Help ease the situation by discussing with your clients how they can recreate missing documents, such as reviewing calendars to document mileage, documenting expenses with bank and credit card statements, or tax filings for payroll tax figures.
This conversation can also open up a well-timed opportunity to advise them on better methods for maintaining records and documenting expenses. For example, you might recommend working with a payroll service, using an expense management system, or giving mobile apps that automatically track mileage a try. By going above and beyond to recommend resources that provide value, you can strengthen your relationship with clients and provide peace of mind.
What are some little-known tax deductions that I should take advantage of?
Reducing tax burdens is practically a universal goal for all small business owners. Yet it’s all too common for businesses to overlook the deductions they’re eligible to take and not ask their accountant what they might be missing.
So why might small business owners avoid asking their accountants about tax deductions? For one, they might be worried that their accountant will think they’re trying to “game the system” or claim tax write-offs that aren’t legitimate.
Of course, accountants know the reality is that the tax code is complex and constantly changing—even for tax advisors with years of experience. Asking questions about deductions and tax planning shows clients are proactive about managing their finances and staying informed.
What are my chances of getting audited?
When the IRS announced a plan to hire nearly 20,000 new employees and deploy new technology to improve tax enforcement, it set many small business owners on edge. For years, small business owners had less than a 1 percent chance of being audited. Was that about to change?
Even the most honest and well-meaning small business owners might fear that mistakes on their tax returns will trigger a time-consuming, stressful, and potentially expensive IRS audit. You can put your clients’ minds at ease by emphasizing that audits are still relatively rare and typically occur only when there are clear red flags or issues with a tax return.
Plus, on the off chance they are audited, you can help them prepare for and navigate the process, which can help mitigate some of the stress and uncertainty. With you guiding clients on providing relevant documentation and explanations to the IRS, they can rest easy knowing they’re better equipped to handle an audit if it does occur.
How can I grow revenue and/or better manage cash flow?
Small business owners are always looking for ways to grow their revenue and better manage cash flow. After all, the ultimate goal is to make a profit and ensure the business’s financial stability.

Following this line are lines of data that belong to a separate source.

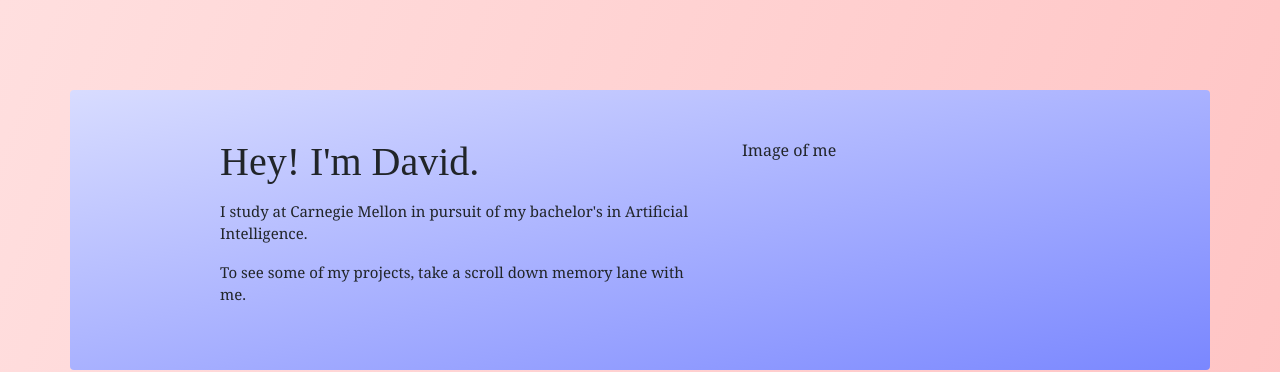
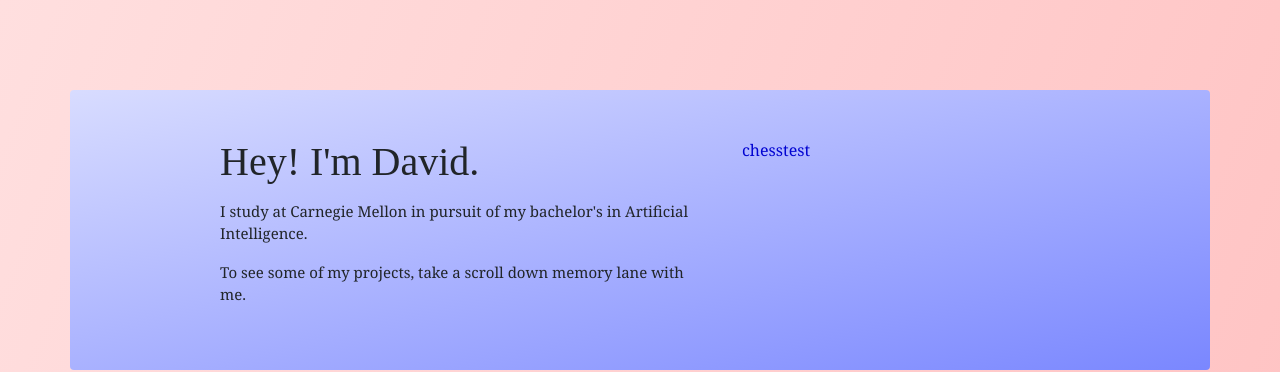
Before and after one commit to davidbuffkin/davidbuffkin.github.io, a plain HTML site: page index.html in a window 1280 px wide. Shown: the top 372 px of the page. Drawn offline with nearby package versions, Linux system fonts and the light colour scheme.

Commit message:
chess link

```diff
--- a/index.html
+++ b/index.html
@@ -33,7 +33,7 @@
                 </div>
 
                 <div class="col-sm-3">
-                    Image of me
+                    <a class="link" href="./widgets/chess/chess.html">chesstest</a>
                 </div>
 
             </div>
```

Despite well-meaning efforts, many small business owners struggle or are simply unsure where to start to achieve these goals. And, if they only speak with you once a year around tax deadlines, they may realize your valuable advice (and guidance on improving their finances) are just an email or phone call away.
If you’ve been working on taking on more of an advisory role with clients, working with clients to interpret their financial statements and identify key performance indicators (KPIs) around revenue and cash flow is a great place to start. Helping your clients with forecasting, planning, and anticipating future challenges or opportunities can help them lay a solid foundation for long-term success and make you an invaluable resource in their business.
Answer the questions clients are afraid to ask
By getting ahead of the questions that may be lingering in the minds of clients, you position yourself as a trusted advisor (and proactive partner) that keeps customer needs top-of-mind. In addition, these conversations may open the door to new services your practice can offer, leading to more robust relationships with your clientele and the revenue growth that is sure to follow.